Bangladesh's opposition alliance temporarily suspended a nationwide strike that had paralyzed the country for four days and left at least two people dead in street clashes, but warned the action would resume if their demands were not met.
The alliance of 14 political parties began the indefinite, nationwide strike and blockade on Sunday in an effort to force the removal of election officials, who they say are biased toward former prime minister Khaleda Zia's ruling coalition, ahead of January elections.
Late on Wednesday, Awami League chief Sheikh Hasina, who was the main opposition leader during Zia's tenure, announced the suspension of the protests from yesterday, but said they would resume on Monday unless the alliance's demands were met.
Tens of thousands of alliance supporters had blocked main roads and rail lines across the country since Sunday, practically shutting down Bangladesh's sea ports, isolating the capital and leading to street clashes with Zia's supporters and police that left at least two dead.
Business leaders welcomed the suspension of the strike, which they said was inching the impoverished country's economy toward the brink of collapse.
"We definitely appreciate the decision. It's good for the country and the economy," Mir Nasir Hossain, president of the Federation of Bangladesh Chambers of Commerce and Industry, said on Wednesday.
S.M. Fazlul Haque, president of the Bangladesh Garment Manufacturers and Exporters Association said the blockade had created "deplorable conditions" in the garment sector, the country's main export commodity.
A delegation of business leaders on Tuesday met the country's interim leader President Iajuddin Ahmed and Hasina, urging them to take steps to bring an end to the political impasse.
Advisers to a caretaker government tasked to oversee elections also held talks on Monday and Tuesday with major political parties to try to end the standoff.
They planned to hold further talks to attempt to reach a consensus, interim government spokesman Akbar Ali Khan said.
Most stores and schools remained closed on Wednesday, and with public transport off the roads, commuters used pedal rickshaws or three-wheel taxis to get to work.
About 15,000 security forces were deployed in Dhaka to maintain peace.
The opposition is demanding the removal of four top Election Commission officials, accusing them of bias toward the government of Zia, who completed her five-year term as prime minister on Oct. 29. The commissioners deny the allegation and have refused to resign.

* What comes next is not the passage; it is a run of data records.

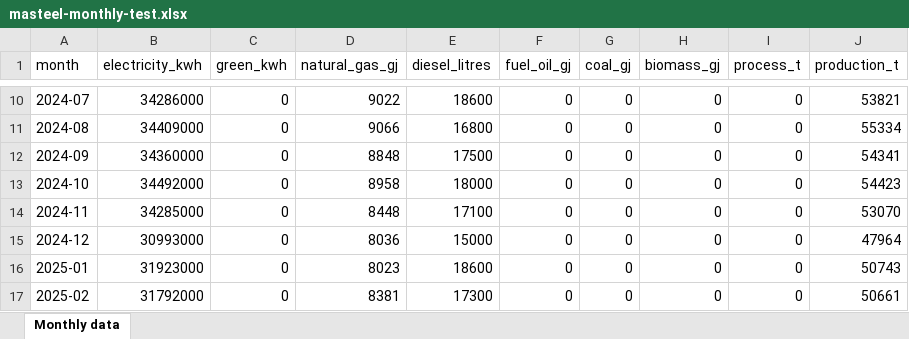
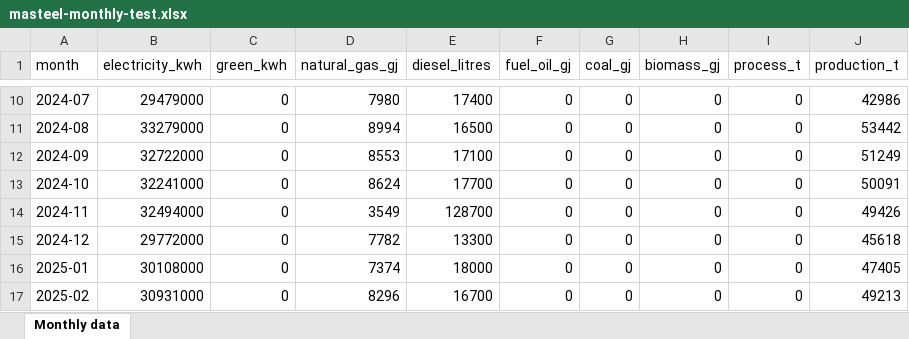
Before and after one commit to RacNeu/ChitocaptureV2, an Excel workbook: downloads/masteel-test-data/masteel/masteel-monthly-test.xlsx, sheet Monthly data, drawn as a sheet; only a part is shown, gaps mark what is left out; values as stored, in another font and other column widths than the file's, no borders; the diff covers the shown part only; the diff names each change by its address in the sheet, - before the commit and + after, or states it on an @@ line.

```diff
--- a/downloads/masteel-test-data/masteel/masteel-monthly-test.xlsx (sheet Monthly data)
+++ b/downloads/masteel-test-data/masteel/masteel-monthly-test.xlsx (sheet Monthly data)
-B10 (electricity_kwh): 34286000
+B10 (electricity_kwh): 29479000
-D10 (natural_gas_gj): 9022
+D10 (natural_gas_gj): 7980
-E10 (diesel_litres): 18600
+E10 (diesel_litres): 17400
-J10 (production_t): 53821
+J10 (production_t): 42986
-B11 (electricity_kwh): 34409000
+B11 (electricity_kwh): 33279000
-D11 (natural_gas_gj): 9066
+D11 (natural_gas_gj): 8994
-E11 (diesel_litres): 16800
+E11 (diesel_litres): 16500
-J11 (production_t): 55334
+J11 (production_t): 53442
-B12 (electricity_kwh): 34360000
+B12 (electricity_kwh): 32722000
-D12 (natural_gas_gj): 8848
+D12 (natural_gas_gj): 8553
-E12 (diesel_litres): 17500
+E12 (diesel_litres): 17100
-J12 (production_t): 54341
+J12 (production_t): 51249
-B13 (electricity_kwh): 34492000
+B13 (electricity_kwh): 32241000
-D13 (natural_gas_gj): 8958
+D13 (natural_gas_gj): 8624
-E13 (diesel_litres): 18000
+E13 (diesel_litres): 17700
-J13 (production_t): 54423
+J13 (production_t): 50091
-B14 (electricity_kwh): 34285000
+B14 (electricity_kwh): 32494000
-D14 (natural_gas_gj): 8448
+D14 (natural_gas_gj): 3549
-E14 (diesel_litres): 17100
+E14 (diesel_litres): 128700
-J14 (production_t): 53070
+J14 (production_t): 49426
-B15 (electricity_kwh): 30993000
+B15 (electricity_kwh): 29772000
-D15 (natural_gas_gj): 8036
+D15 (natural_gas_gj): 7782
-E15 (diesel_litres): 15000
+E15 (diesel_litres): 13300
-J15 (production_t): 47964
+J15 (production_t): 45618
-B16 (electricity_kwh): 31923000
+B16 (electricity_kwh): 30108000
-D16 (natural_gas_gj): 8023
+D16 (natural_gas_gj): 7374
-E16 (diesel_litres): 18600
+E16 (diesel_litres): 18000
-J16 (production_t): 50743
+J16 (production_t): 47405
-B17 (electricity_kwh): 31792000
+B17 (electricity_kwh): 30931000
-D17 (natural_gas_gj): 8381
+D17 (natural_gas_gj): 8296
-E17 (diesel_litres): 17300
+E17 (diesel_litres): 16700
-J17 (production_t): 50661
+J17 (production_t): 49213
```
Also changed, not shown: 111 edited cells elsewhere in this sheet, 10 other files.
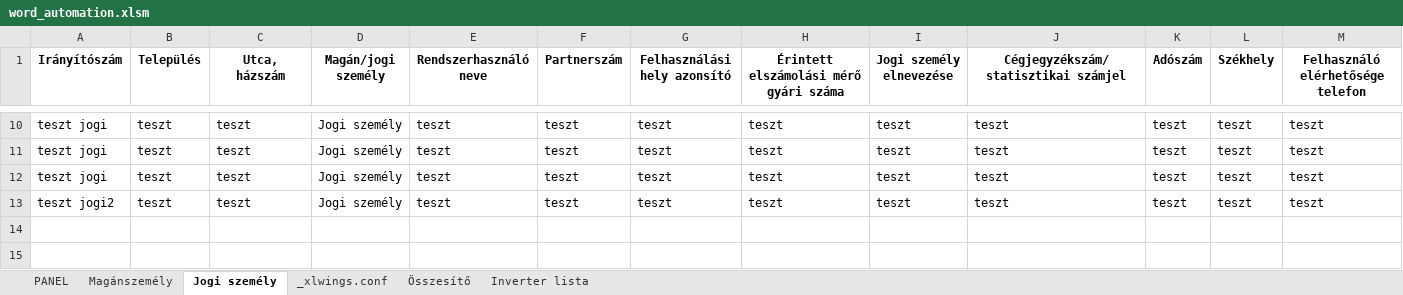
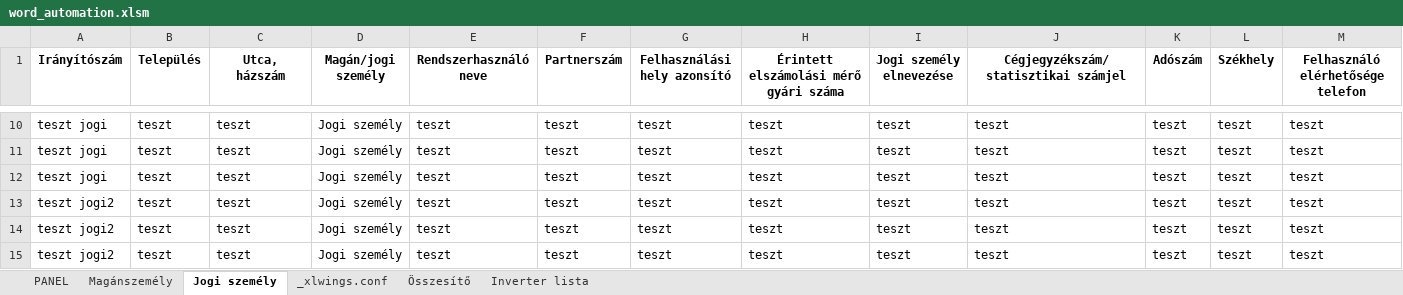
Before and after one commit to ErnstRobert/AUTOMATA, an Excel workbook: word_automation/word_automation.xlsm, sheet Jogi személy, drawn as a sheet; only a part is shown, gaps mark what is left out; values as stored, in another font and other column widths than the file's, no borders; table styles not drawn; rows hold the shown columns only; the diff names each change by its address in the sheet, - before the commit and + after, or states it on an @@ line.

```diff
--- a/word_automation/word_automation.xlsm (sheet Jogi személy)
+++ b/word_automation/word_automation.xlsm (sheet Jogi személy)
+row 14: teszt jogi2 | teszt | teszt | Jogi személy | teszt | teszt | teszt | teszt | teszt | teszt | teszt | teszt | teszt
+row 15: teszt jogi2 | teszt | teszt | Jogi személy | teszt | teszt | teszt | teszt | teszt | teszt | teszt | teszt | teszt
```
Also changed, not shown: sheet PANEL, sheet Összesítő, charts or pictures, 2 other files.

Bangladesh has a history of political violence. The South Asian nation has witnessed two presidents slain in military coups and 19 other failed coup attempts since it gained independence from Pakistan in 1971.